Saturday, September 25, 2010
The purple flowers of New England aster are also prominent.
Look closely and you may spot an insect getting a late meal of pollen or nectar.
Here's a video (from someone in Pennsylvania) of bees on Helenium:
Sunday, September 19, 2010
It's useful to remember that the Buhr Park Childrens' Wet Meadow Project had its origins in concern for water quality in Malletts Creek and the Huron River. While the park is perhaps a half mile away from the creek, they are linked by underground storm drains.
About 2004, some teenagers and a stormwater expert prepared a plan to capture 100% of the rain water that falls on the park. It felt like it might take 10 or 20 years to achieve that goal.
In fact, with the May 2010 planting of the northern wet meadow, and continuing efforts at Allen School, we are very close.
You can always visit the creek, using the entrance to Mary Beth Doyle Park on Packard, just southeast of Buhr. For a special event, join us there on Saturday, October 23. We will be planting seeds.
Tuesday, September 7, 2010
Children captured live insects for safe, up-close observation. (All were released at the end of the program.) We also talked about how to be safe around insects.

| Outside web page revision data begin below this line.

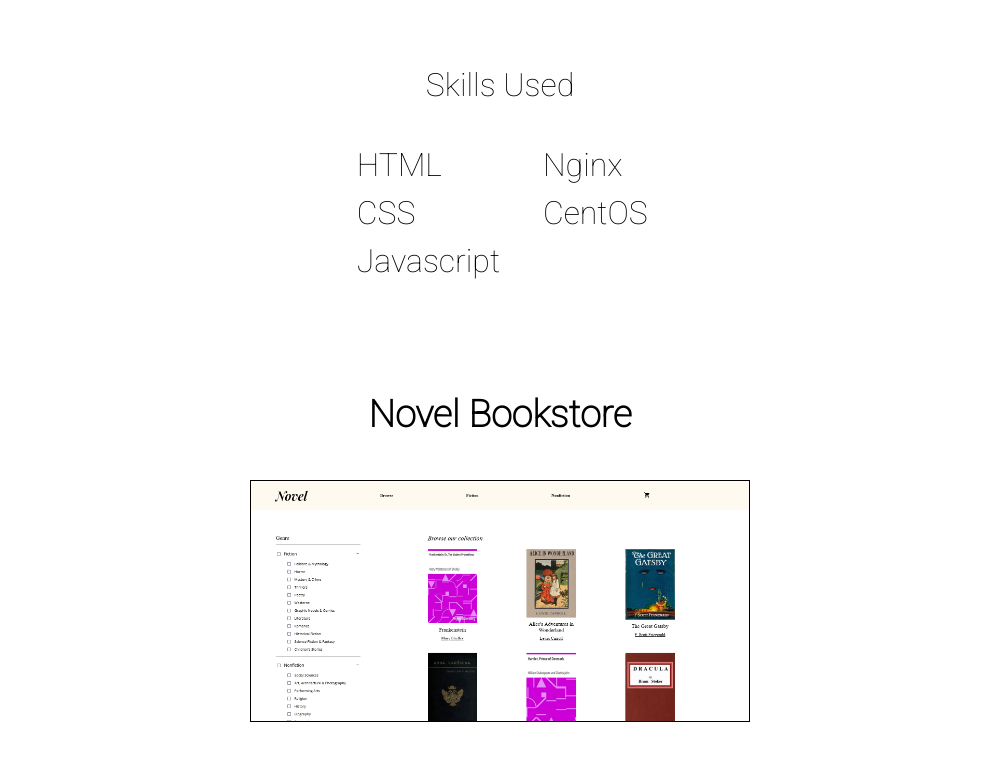
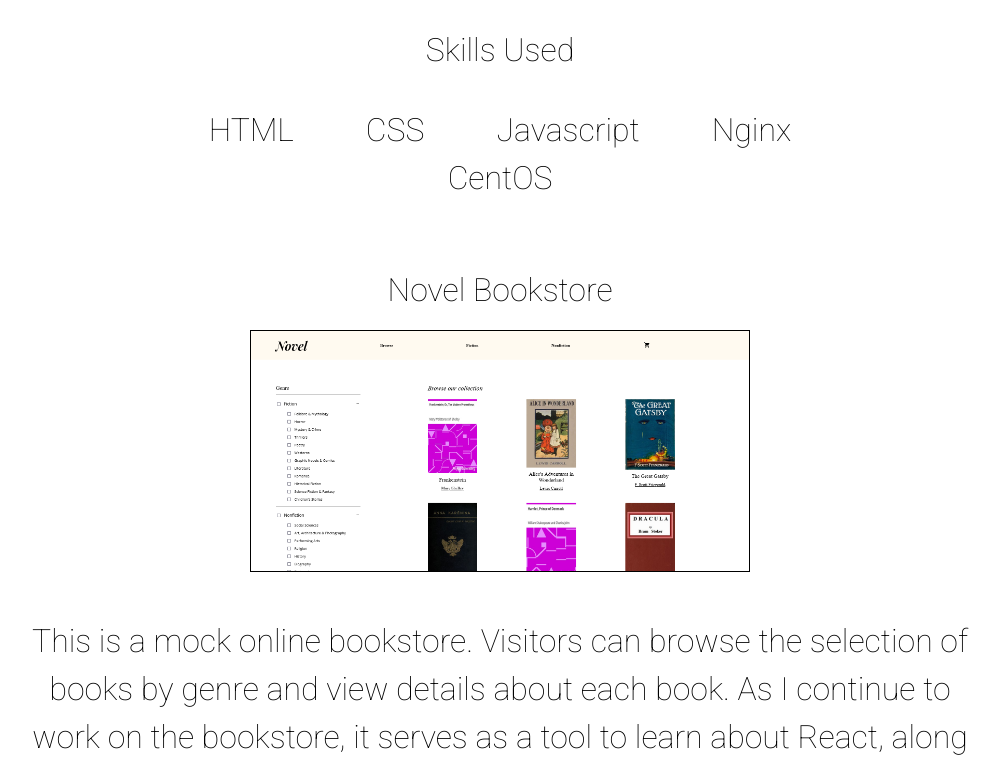
Before and after one commit to dgingerich/personal-website, a website: page www/index.html in a window 1280 px wide. Shown: the part 1560-2324 px from the top of the page, without its empty margins (140-1139 px from the left). Drawn offline with Linux system fonts and the light colour scheme.

Commit message:
Modified skills section

```diff
--- a/package.json
+++ b/package.json
@@ -4,7 +4,7 @@
   "description": "",
   "main": "app.js",
   "scripts": {
-    "start": "react-scripts start",
+    "start": "start",
     "test": "echo \"Error: no test specified\" && exit 1"
   },
   "author": "",
--- a/www/index.css
+++ b/www/index.css
@@ -143,14 +143,29 @@ header {
 
 #portfolio {
     padding-top: 5vh;
-
 }
 
 .portfolio-container {
+    display: inline-block;
     width: 75%;
     margin-left: 12.5%;
     margin-right: 12.5%;
     padding-bottom: 8vh;
+}
+
+.portfolio-subtitle {
+    text-decoration: none;
+    color: black;
+}
+
+.portfolio-subtitle:hover {
+    text-decoration: underline;
+}
+
+.portfolio-image-container {
+    margin-top: 2vh;
+    width: 100%;
+    text-align: center;
 }
 
 .portfolio-img {
@@ -168,20 +183,22 @@ header {
 
 .portfolio-skills-div {
     display: inline-block;
-    width: auto;
+    width: 75%;
     text-align: center;
 }
 
 .portfolio-skills {
-    columns: 2;
-    column-gap: 30%;
-    text-align: left;
-    list-style: none;
     margin: 0;
     padding: 0;
+    display: flex;
+    flex-wrap: wrap;
+    justify-content: center;
+    list-style:none;
 }
 
-
+.portfolio-skills > li {
+    margin: 0 5%;
+}
 
 /* || About */
 
--- a/www/index.html
+++ b/www/index.html
@@ -39,8 +39,10 @@
 
       <!--Personal Website-->
       <div class="portfolio-container personal-website text-container">
-        <h3 class="portfolio-subtitle">Personal Website</h3>
-        <a href="index.html"><img src="assets/personal-website.png" class="portfolio-img" alt="Personal Website"></a>
+        <a href="index.html" class="portfolio-subtitle">Personal Website</a>
+        <div class="portfolio-image-container">
+          <a href="index.html"><img src="assets/personal-website.png" class="portfolio-img" alt="Personal Website"></a>
+        </div>
         <div class="portfolio-description-div">
           <p class="portfolio-description">
             This website! I built my portfolio website from scratch with HTML, CSS, and Javascript and host it on my own
@@ -62,12 +64,16 @@
 
       <!--Bookstore-->
       <div class="portfolio-container bookstore text-container">
-        <h3 class="portfolio-subtitle">Novel Bookstore</h3>
-        <a href="/bookstore/"><img src="assets/bookstore.png" class="portfolio-img" alt="Novel Bookstore"></a>
+        <a href="/bookstore" class="portfolio-subtitle">Novel Bookstore</a>
+        <div class="portfolio-image-container">
+          <a href="/bookstore"><img src="assets/bookstore.png" class="portfolio-img" alt="Novel Bookstore"></a>
+        </div>
         <div class="portfolio-description-div">
           <p class="portfolio-description">
-            This is a mock online bookstore. Visitors can browse the selection of books by genre and view details about each book. As I continue to work on the bookstore,
-            it serves as a tool to learn about React, along with related technologies - including Redux and the MERN stack, amongst others.
+            This is a mock online bookstore. Visitors can browse the selection of books by genre and view details about
+            each book. As I continue to work on the bookstore,
+            it serves as a tool to learn about React, along with related technologies - including Redux and the MERN
+            stack, amongst others.
           </p>
         </div>
         <div class="portfolio-skills-div">
```
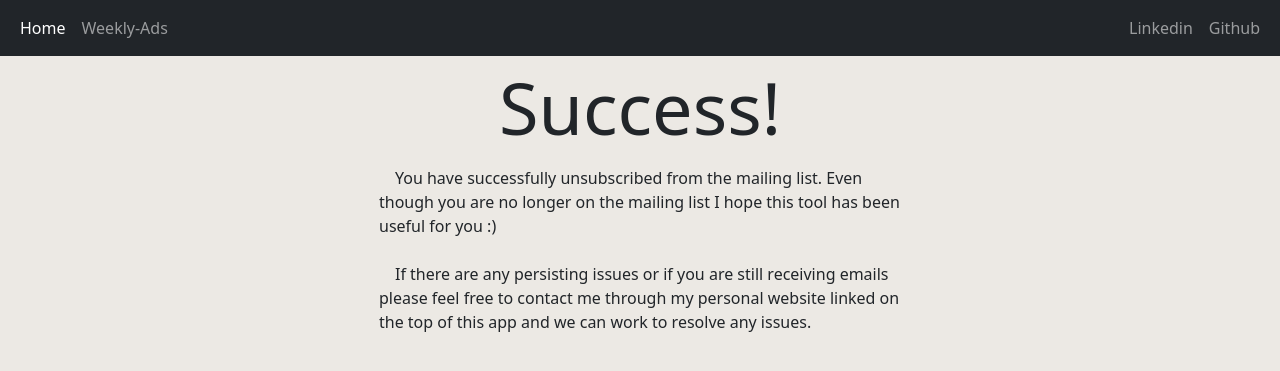
After one commit to d-doan/grocery-ad-fetcher, a Django app: page /unsub_success/ in a window 1280 px wide. The commit adds this page. Shown: the top 371 px of the page. Run offline with Django 4.2, Linux system fonts and the light colour scheme.

Commit message:
Added unsubscription + confirmation page

```diff
--- a/contact_users/templates/contact_users/contact.html
+++ b/contact_users/templates/contact_users/contact.html
@@ -3,6 +3,10 @@
 {% load crispy_forms_tags %}
 
 {% block body %}
-  <h1> Contact Page </h1>
+
+  <h1>Contact Page</h1>
   {% crispy form %}
+  <div class="container">
+    <a href="../unsubscribe/">Unsubscribe</a>
+
 {% endblock %}
--- /dev/null
+++ b/contact_users/templates/contact_users/unsub_success.html
@@ -0,0 +1,20 @@
+{% extends 'contact_users/base.html' %}
+
+{% block body %}
+
+<div class="container-sm">
+    <div class="container mt-2 text-center">
+      <h1 class="display-2">Success!</h1>
+    </div>
+    <div class="container mt-3 w-50">
+        <p>&emsp;You have successfully unsubscribed from the mailing list. Even though you are
+            no longer on the mailing list I hope this tool has been useful for you :)
+            <br><br>
+            &emsp;If there are any persisting issues or if you are still receiving emails please feel free
+            to contact me through my personal website linked on the top of this app and we can work to resolve any issues.
+        </p>
+    </div>
+</div>
+
+
+{% endblock %}
--- a/contact_users/urls.py
+++ b/contact_users/urls.py
@@ -1,5 +1,5 @@
 from django.urls import path
-from .views import ContactView, SuccessView, UnsubscribeView, WeeklyAdView
+from .views import ContactView, SuccessView, UnsubSuccessView, UnsubscribeView, WeeklyAdView
 
 
 app_name = 'contact_users'
@@ -9,5 +9,5 @@ urlpatterns = [
     path('success/', SuccessView.as_view(), name="success"),
     path('unsubscribe/', UnsubscribeView.as_view(), name="unsubscribe"),
     path('weekly_ads/', WeeklyAdView.as_view(), name="weekly_ads"),
-    #path('weekly_ads/', getStorePath),
+    path('unsub_success/', UnsubSuccessView.as_view(), name="unsub_success")
 ]
--- a/contact_users/views.py
+++ b/contact_users/views.py
@@ -1,15 +1,9 @@
-from http.client import HTTPResponse
-from urllib import request
-from django.shortcuts import render
 from django.views.generic import FormView, TemplateView
-from django.http import HttpResponseRedirect
 from django.urls import reverse_lazy
-from django.template import loader
 
 from datetime import date, timedelta
-from .forms import UserPreferences
+from .forms import Unsubscription, UserPreferences
 
-# Create your views here.
 
 class ContactView(FormView):
     template_name = 'contact_users/contact.html'
@@ -23,8 +17,13 @@ class ContactView(FormView):
 class SuccessView(TemplateView):
     template_name = 'contact_users/success.html'
 
-class UnsubscribeView(TemplateView):
+class UnsubscribeView(FormView):
     template_name = 'contact_users/unsubscribe.html'
+    form_class = Unsubscription
+    success_url = reverse_lazy('contact_users:unsub_success')
+
+class UnsubSuccessView(TemplateView):
+    template_name = 'contact_users/unsub_success.html'
 
 class WeeklyAdView(TemplateView):
     template_name = 'contact_users/weekly_ads.html'
```
Also changed, not shown: contact_users/forms.py (+11 -11 lines), contact_users/templates/contact_users/success.html (+4 -8 lines), contact_users/templates/contact_users/unsubscribe.html (+10 -5 lines).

Our presenter this year was Annie Kirk, from the Berry Crops Entomology Lab at MSU. Kick grew up in the fruit-growing areas of West Michigan, and has recently co-authored an article on blueberry pollination in the Journal of Applied Ecology.
The meadows were ablaze with wildflowers – prairie dock, stiff goldenrod and other natives are at the height of their annual display. Many beneficial insects were drinking nectar and were easy to observe.
The event was co-sponsored by City of Ann Arbor Natural Area Preservation and Wild Ones – Native Plants, Native Landscapes. Thanks to Jeannine Palms for great photos.